## How to complete this task
Check each line of the entries. Copy the ones that contain the string "points".

Image comparison data:
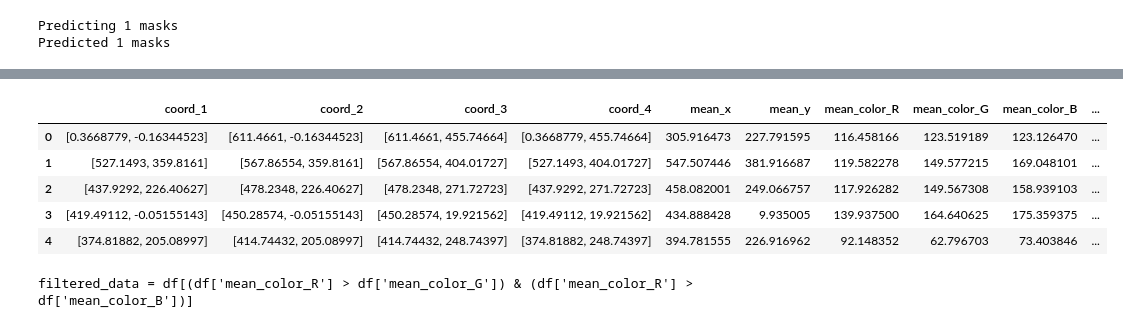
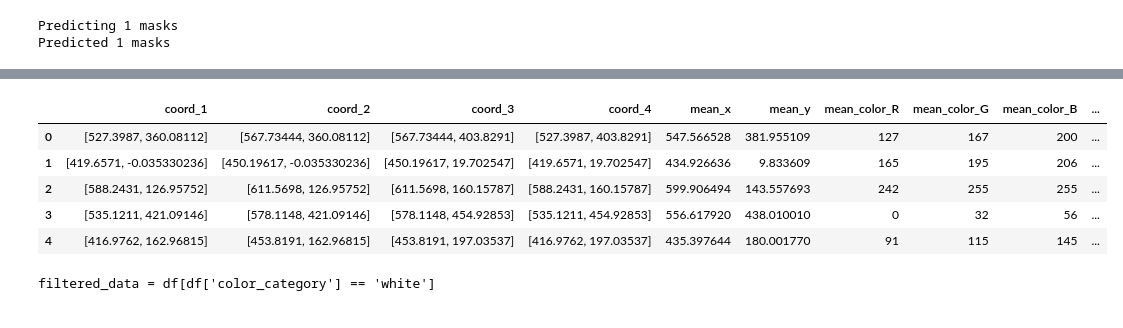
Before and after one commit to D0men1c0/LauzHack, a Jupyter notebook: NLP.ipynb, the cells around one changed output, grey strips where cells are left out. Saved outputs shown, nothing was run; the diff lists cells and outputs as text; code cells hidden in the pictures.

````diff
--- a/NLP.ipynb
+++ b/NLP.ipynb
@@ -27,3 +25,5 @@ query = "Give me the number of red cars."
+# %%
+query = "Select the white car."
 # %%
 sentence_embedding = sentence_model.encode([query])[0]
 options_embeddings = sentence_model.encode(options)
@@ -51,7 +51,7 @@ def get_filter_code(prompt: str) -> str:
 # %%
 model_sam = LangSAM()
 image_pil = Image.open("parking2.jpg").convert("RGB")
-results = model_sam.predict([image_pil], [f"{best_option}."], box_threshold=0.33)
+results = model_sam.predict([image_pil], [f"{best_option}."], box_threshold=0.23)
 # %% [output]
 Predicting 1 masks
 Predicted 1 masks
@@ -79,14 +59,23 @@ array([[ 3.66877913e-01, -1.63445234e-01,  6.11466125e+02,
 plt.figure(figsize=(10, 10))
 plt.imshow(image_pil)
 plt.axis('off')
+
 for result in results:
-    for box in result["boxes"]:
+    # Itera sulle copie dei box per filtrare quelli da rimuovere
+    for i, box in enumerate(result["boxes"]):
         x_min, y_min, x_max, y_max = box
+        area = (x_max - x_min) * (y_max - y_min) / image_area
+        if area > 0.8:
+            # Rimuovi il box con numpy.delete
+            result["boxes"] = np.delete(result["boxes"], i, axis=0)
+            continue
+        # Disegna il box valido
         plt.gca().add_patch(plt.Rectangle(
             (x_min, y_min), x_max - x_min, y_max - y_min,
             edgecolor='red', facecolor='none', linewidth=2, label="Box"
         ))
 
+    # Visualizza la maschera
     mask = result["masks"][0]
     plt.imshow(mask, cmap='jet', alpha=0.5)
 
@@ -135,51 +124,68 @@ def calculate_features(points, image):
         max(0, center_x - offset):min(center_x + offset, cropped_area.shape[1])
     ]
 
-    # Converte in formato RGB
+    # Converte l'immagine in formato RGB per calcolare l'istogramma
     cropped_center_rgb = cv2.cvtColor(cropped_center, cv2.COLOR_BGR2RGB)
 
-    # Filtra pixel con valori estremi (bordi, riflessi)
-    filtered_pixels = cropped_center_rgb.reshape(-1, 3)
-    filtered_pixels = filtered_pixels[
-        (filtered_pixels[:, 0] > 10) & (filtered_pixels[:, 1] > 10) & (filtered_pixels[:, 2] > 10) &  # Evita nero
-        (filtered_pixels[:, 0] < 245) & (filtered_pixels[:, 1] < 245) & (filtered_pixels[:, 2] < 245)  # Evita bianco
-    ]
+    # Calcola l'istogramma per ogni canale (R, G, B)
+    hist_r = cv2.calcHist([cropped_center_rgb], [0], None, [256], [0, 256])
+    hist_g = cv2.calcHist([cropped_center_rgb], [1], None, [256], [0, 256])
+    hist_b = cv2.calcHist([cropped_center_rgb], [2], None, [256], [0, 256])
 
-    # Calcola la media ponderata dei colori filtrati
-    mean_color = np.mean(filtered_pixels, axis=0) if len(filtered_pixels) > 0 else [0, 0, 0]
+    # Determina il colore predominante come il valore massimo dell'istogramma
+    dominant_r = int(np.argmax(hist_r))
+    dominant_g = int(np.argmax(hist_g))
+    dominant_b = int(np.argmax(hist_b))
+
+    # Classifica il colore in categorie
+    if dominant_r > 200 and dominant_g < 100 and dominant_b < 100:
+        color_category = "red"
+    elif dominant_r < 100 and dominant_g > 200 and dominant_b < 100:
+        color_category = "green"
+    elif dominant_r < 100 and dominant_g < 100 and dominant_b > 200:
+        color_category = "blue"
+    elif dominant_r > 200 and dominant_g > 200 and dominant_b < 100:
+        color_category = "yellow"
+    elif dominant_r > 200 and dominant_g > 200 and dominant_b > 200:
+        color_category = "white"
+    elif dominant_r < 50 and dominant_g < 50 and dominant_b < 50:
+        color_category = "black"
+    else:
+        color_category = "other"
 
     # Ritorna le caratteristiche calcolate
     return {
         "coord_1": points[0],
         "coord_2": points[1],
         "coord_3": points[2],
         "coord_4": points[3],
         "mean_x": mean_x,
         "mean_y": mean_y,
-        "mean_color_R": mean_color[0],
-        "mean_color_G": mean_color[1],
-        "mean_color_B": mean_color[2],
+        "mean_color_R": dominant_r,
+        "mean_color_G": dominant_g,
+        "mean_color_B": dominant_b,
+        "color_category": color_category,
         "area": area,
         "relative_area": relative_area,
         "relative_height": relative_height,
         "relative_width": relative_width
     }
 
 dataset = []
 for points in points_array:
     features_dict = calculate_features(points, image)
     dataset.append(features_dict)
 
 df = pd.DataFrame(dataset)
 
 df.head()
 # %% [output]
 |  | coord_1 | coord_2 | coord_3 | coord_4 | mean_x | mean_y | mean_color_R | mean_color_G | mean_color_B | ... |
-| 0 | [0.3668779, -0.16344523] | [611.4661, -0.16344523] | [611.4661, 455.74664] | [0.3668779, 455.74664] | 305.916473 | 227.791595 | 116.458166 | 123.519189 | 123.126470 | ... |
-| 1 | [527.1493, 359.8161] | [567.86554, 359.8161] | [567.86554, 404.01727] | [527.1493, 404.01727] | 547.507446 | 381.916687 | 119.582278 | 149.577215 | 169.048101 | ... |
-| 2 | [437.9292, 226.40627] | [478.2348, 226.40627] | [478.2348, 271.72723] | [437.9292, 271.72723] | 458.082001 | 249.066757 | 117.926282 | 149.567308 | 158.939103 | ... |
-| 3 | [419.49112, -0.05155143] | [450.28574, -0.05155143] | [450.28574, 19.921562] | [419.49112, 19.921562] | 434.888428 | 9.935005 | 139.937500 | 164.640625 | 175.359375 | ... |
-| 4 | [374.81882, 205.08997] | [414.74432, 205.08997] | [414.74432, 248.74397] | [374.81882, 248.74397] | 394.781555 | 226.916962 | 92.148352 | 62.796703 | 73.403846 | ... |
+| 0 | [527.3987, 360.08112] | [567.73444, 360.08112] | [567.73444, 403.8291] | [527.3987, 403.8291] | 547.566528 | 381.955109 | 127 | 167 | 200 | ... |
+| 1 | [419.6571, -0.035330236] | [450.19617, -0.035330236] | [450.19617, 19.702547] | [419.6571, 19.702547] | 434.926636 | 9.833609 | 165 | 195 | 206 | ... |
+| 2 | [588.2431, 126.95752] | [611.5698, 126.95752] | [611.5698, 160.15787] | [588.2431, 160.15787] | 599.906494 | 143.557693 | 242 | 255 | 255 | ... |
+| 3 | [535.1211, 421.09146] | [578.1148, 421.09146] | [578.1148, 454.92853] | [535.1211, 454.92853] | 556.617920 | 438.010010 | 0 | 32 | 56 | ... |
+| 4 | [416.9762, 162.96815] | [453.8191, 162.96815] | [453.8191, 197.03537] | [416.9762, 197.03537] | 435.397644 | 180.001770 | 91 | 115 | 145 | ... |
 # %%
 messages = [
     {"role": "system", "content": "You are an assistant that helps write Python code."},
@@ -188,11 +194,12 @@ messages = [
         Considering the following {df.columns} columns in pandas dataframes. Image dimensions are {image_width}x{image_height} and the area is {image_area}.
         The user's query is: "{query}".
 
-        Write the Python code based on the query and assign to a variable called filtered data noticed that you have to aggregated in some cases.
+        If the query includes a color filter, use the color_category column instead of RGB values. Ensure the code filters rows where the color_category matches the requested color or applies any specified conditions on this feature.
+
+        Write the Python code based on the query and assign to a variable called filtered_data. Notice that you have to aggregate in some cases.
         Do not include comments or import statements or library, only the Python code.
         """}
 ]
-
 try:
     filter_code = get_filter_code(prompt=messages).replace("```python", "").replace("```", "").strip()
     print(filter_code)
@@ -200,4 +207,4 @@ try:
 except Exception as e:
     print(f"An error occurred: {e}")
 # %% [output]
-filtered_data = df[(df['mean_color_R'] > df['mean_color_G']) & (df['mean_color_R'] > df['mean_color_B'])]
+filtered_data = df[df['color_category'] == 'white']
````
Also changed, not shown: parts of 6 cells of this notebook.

* * *

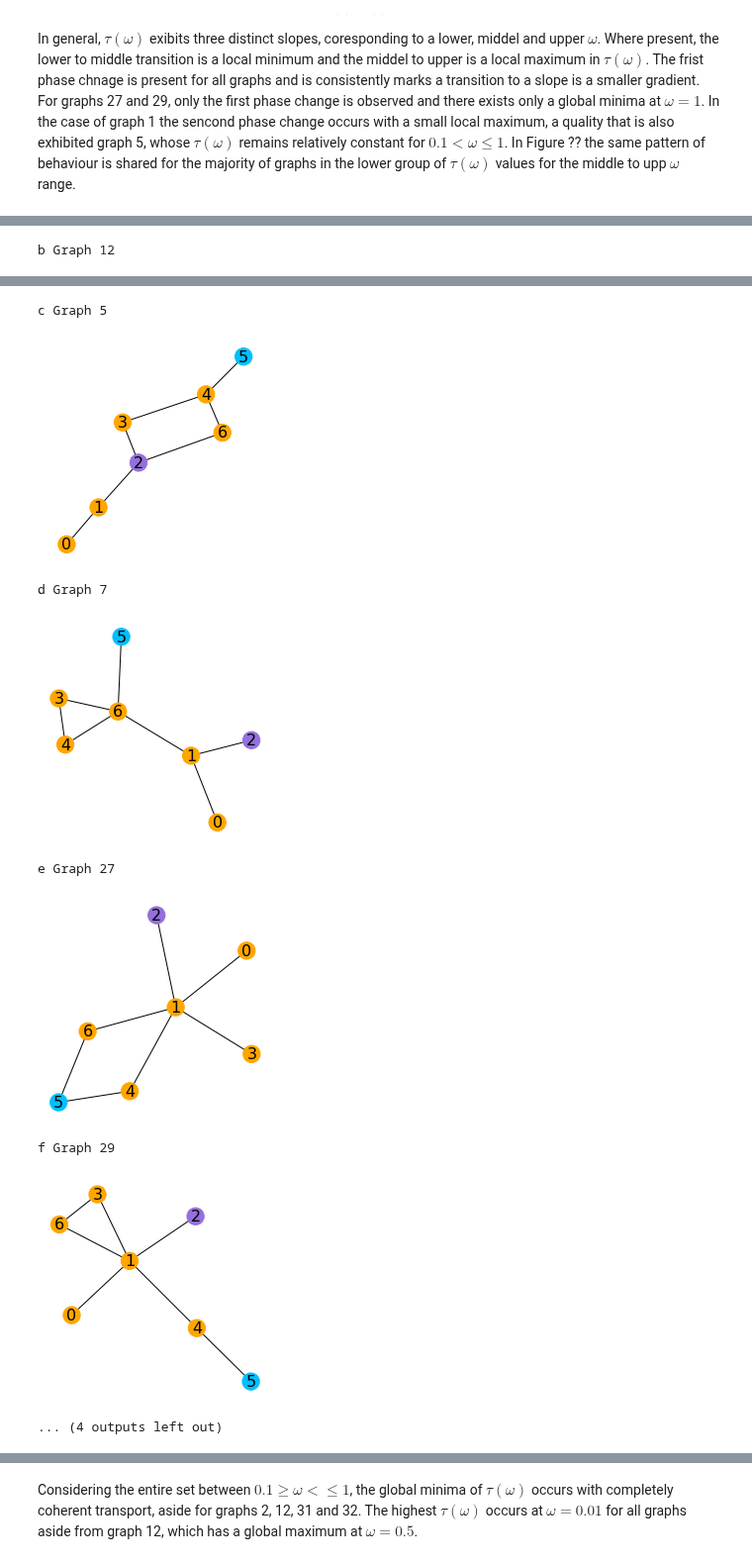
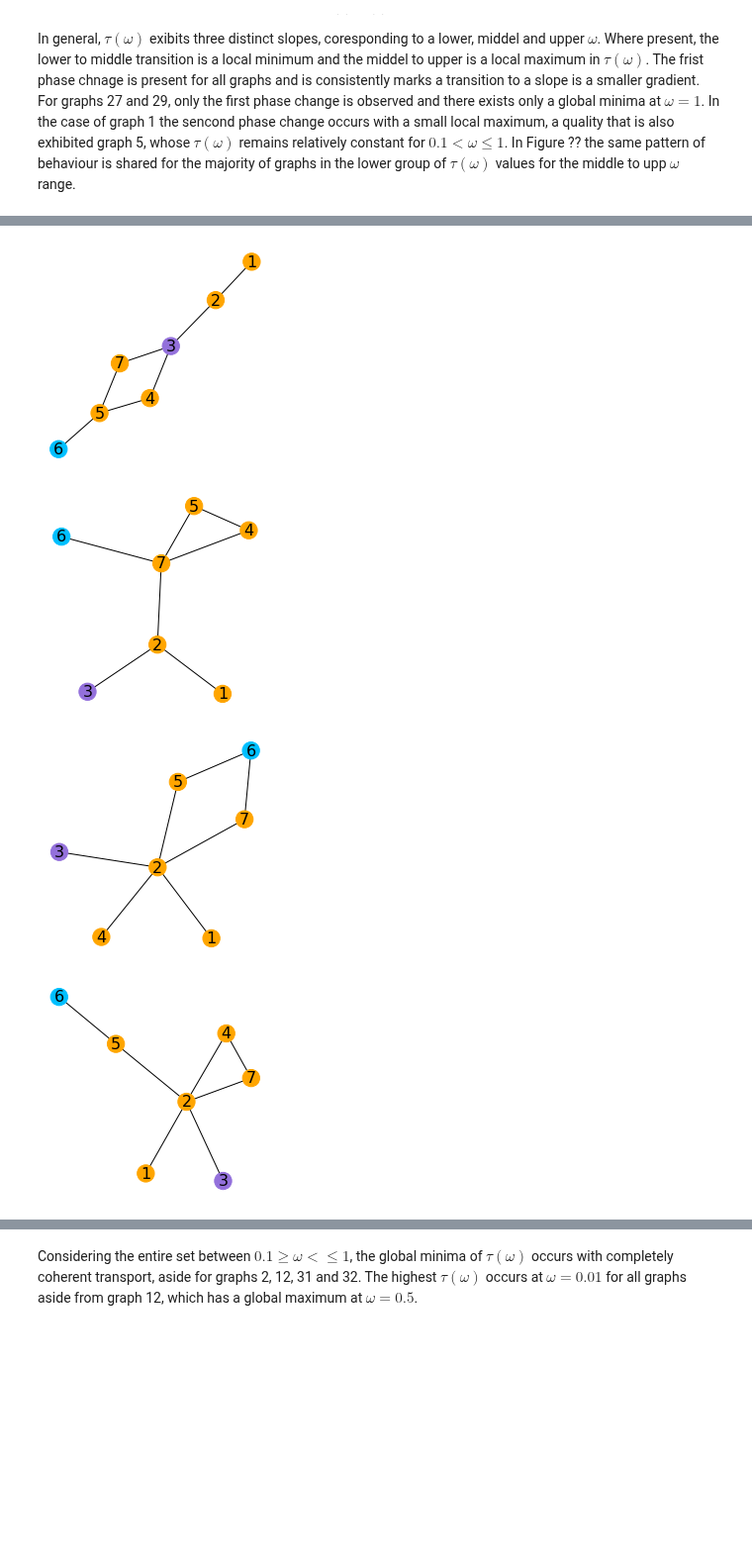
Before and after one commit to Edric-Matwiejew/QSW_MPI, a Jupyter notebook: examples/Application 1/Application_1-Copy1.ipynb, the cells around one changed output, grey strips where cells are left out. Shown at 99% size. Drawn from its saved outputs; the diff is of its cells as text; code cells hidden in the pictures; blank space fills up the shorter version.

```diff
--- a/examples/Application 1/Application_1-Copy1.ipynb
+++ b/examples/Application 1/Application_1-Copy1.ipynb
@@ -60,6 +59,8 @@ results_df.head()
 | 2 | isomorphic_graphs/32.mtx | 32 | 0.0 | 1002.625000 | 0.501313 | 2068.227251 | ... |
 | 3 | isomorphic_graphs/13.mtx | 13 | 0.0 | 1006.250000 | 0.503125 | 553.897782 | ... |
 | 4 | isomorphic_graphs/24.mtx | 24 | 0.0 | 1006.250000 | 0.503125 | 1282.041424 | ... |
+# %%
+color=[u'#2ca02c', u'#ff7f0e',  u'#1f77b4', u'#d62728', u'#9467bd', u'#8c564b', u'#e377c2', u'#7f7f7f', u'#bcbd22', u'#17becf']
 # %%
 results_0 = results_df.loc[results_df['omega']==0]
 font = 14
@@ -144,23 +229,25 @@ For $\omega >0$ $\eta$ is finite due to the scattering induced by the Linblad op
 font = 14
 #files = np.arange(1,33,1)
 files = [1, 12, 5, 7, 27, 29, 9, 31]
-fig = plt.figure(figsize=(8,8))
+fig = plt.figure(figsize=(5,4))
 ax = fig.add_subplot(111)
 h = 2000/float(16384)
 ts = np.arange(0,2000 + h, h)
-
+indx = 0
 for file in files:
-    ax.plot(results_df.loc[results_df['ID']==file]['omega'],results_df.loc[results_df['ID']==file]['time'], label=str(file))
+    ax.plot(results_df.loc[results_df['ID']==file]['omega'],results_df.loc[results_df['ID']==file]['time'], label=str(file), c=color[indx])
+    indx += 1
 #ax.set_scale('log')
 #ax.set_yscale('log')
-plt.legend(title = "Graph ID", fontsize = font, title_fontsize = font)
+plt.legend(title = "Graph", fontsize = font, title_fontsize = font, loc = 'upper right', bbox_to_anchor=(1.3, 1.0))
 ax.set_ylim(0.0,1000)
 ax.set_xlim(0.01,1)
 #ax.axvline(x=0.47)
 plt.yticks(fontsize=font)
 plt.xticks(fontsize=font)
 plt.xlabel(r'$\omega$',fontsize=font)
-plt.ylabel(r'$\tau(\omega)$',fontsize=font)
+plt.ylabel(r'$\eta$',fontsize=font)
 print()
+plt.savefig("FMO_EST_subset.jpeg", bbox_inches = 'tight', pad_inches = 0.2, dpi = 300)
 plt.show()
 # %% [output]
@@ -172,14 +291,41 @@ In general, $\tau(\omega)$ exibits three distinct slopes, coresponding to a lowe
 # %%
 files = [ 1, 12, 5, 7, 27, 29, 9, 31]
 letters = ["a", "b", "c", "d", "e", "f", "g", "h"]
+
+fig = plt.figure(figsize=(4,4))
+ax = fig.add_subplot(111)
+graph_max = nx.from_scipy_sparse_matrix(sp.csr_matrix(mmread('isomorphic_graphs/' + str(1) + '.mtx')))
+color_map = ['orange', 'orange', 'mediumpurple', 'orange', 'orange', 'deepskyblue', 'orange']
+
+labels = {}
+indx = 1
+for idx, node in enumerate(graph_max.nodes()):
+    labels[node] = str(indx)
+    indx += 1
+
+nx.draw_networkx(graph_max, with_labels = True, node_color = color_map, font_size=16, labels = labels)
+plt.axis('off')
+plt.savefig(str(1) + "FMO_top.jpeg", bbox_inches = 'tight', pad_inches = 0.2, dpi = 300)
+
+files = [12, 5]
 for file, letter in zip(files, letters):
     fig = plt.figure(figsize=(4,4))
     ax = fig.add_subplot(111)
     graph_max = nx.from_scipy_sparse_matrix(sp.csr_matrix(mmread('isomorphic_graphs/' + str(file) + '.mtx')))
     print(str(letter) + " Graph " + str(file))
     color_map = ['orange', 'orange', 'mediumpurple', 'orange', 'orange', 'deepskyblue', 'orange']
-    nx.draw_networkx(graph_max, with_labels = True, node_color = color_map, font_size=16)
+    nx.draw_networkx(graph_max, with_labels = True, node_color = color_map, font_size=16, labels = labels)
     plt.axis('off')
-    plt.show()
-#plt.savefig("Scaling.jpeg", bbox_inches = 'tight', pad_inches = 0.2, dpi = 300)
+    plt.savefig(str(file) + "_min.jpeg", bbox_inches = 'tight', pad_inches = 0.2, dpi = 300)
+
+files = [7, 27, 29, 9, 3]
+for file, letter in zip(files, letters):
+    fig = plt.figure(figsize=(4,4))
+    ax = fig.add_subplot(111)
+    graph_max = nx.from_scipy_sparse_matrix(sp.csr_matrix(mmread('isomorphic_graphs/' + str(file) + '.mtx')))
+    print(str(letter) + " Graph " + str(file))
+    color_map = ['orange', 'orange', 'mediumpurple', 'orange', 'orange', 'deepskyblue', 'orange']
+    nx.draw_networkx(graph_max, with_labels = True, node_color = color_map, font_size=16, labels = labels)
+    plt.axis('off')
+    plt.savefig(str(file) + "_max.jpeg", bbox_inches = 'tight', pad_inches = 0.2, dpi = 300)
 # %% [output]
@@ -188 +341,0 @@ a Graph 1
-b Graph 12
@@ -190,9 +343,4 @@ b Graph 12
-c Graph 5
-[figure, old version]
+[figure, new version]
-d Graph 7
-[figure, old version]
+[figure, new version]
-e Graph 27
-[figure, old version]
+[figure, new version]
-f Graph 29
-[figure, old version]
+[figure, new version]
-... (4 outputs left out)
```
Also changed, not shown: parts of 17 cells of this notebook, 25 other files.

## Exercise output
@@ -135,51 +124,68 @@ def calculate_features(points, image):
         "coord_1": points[0],
         "coord_2": points[1],
         "coord_3": points[2],
         "coord_4": points[3],
 for points in points_array:
     features_dict = calculate_features(points, image)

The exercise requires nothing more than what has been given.